==== SUPPLIED RECORDS
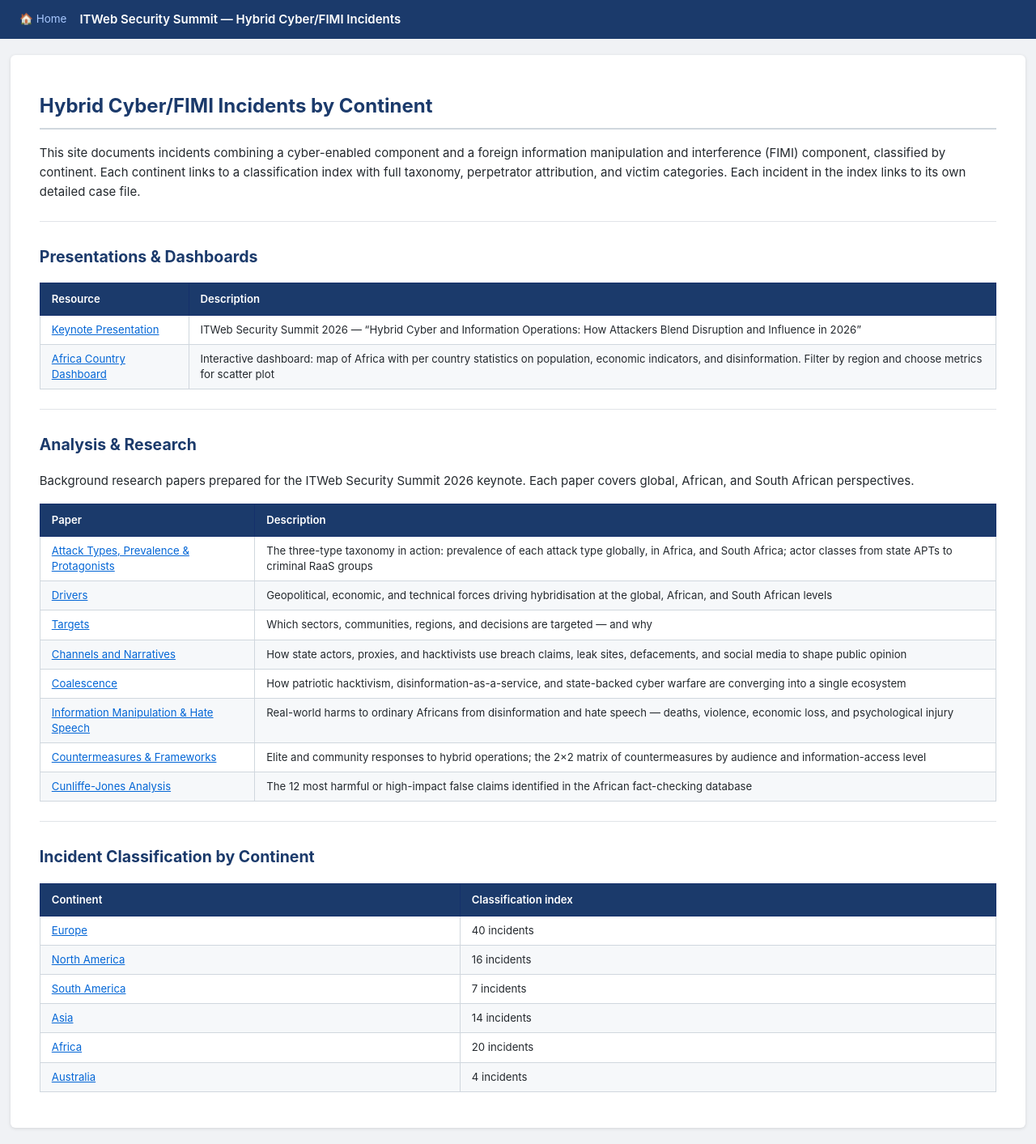
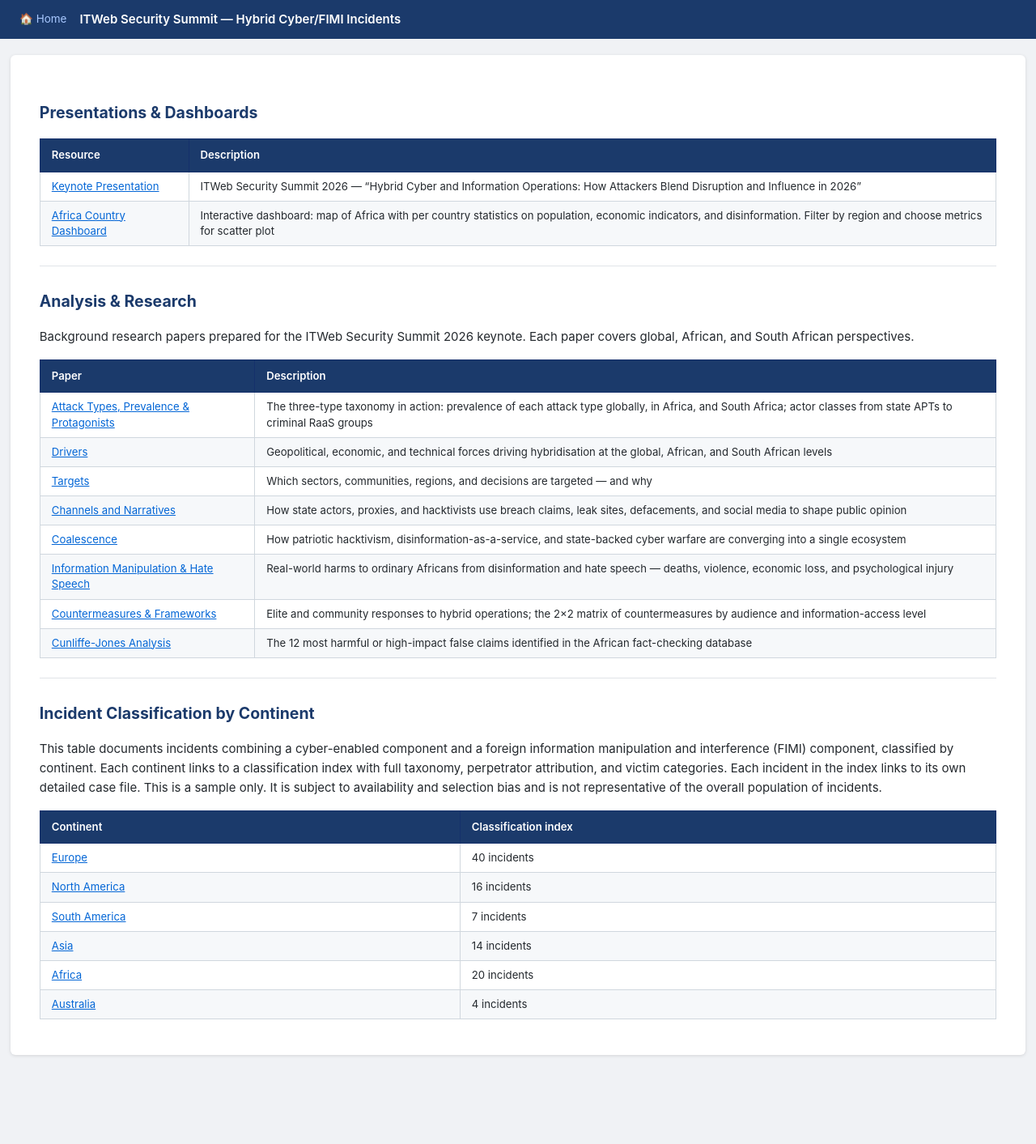
Before and after one commit to scampb06/ITWeb, a Jekyll site: the page built from index.md, in a window 1280 px wide. Shown: the whole page at 81% size. Built offline with Jekyll 4.4.1, drawn with Linux system fonts in a browser that asks for light colours; after the commit the page ends 1323 px from its top, so only the background shows below that; some of the changed lines change nothing that is shown.

Commit message:
moved and amended text description for incident table

```diff
--- a/index.md
+++ b/index.md
@@ -1,12 +1,6 @@
 ---
 layout: default
 title: Hybrid Cyber/FIMI Incidents by Continent
----
-
-# Hybrid Cyber/FIMI Incidents by Continent
-
-This site documents incidents combining a cyber-enabled component and a foreign information manipulation and interference (FIMI) component, classified by continent. Each continent links to a classification index with full taxonomy, perpetrator attribution, and victim categories. Each incident in the index links to its own detailed case file.
-
 ---
 
 ## Presentations & Dashboards
@@ -37,6 +31,8 @@
 
 ## Incident Classification by Continent
 
+This table documents incidents combining a cyber-enabled component and a foreign information manipulation and interference (FIMI) component, classified by continent. Each continent links to a classification index with full taxonomy, perpetrator attribution, and victim categories. Each incident in the index links to its own detailed case file. This is a sample only. It is subject to availability and selection bias and is not representative of the overall population of incidents.
+
 | Continent | Classification index |
 |---|---|
 | [Europe](country_indexes/EU-classification.md) | 40 incidents |
```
========
◆ **YOUR GOAL**
Go through the material above and copy each line that holds the string "table".

◆ **RESPONSE**
moved and amended text description for incident table
+This table documents incidents combining a cyber-enabled component and a foreign information manipulation and interference (FIMI) component, classified by continent. Each continent links to a classification index with full taxonomy, perpetrator attribution, and victim categories. Each incident in the index links to its own detailed case file. This is a sample only. It is subject to availability and selection bias and is not representative of the overall population of incidents.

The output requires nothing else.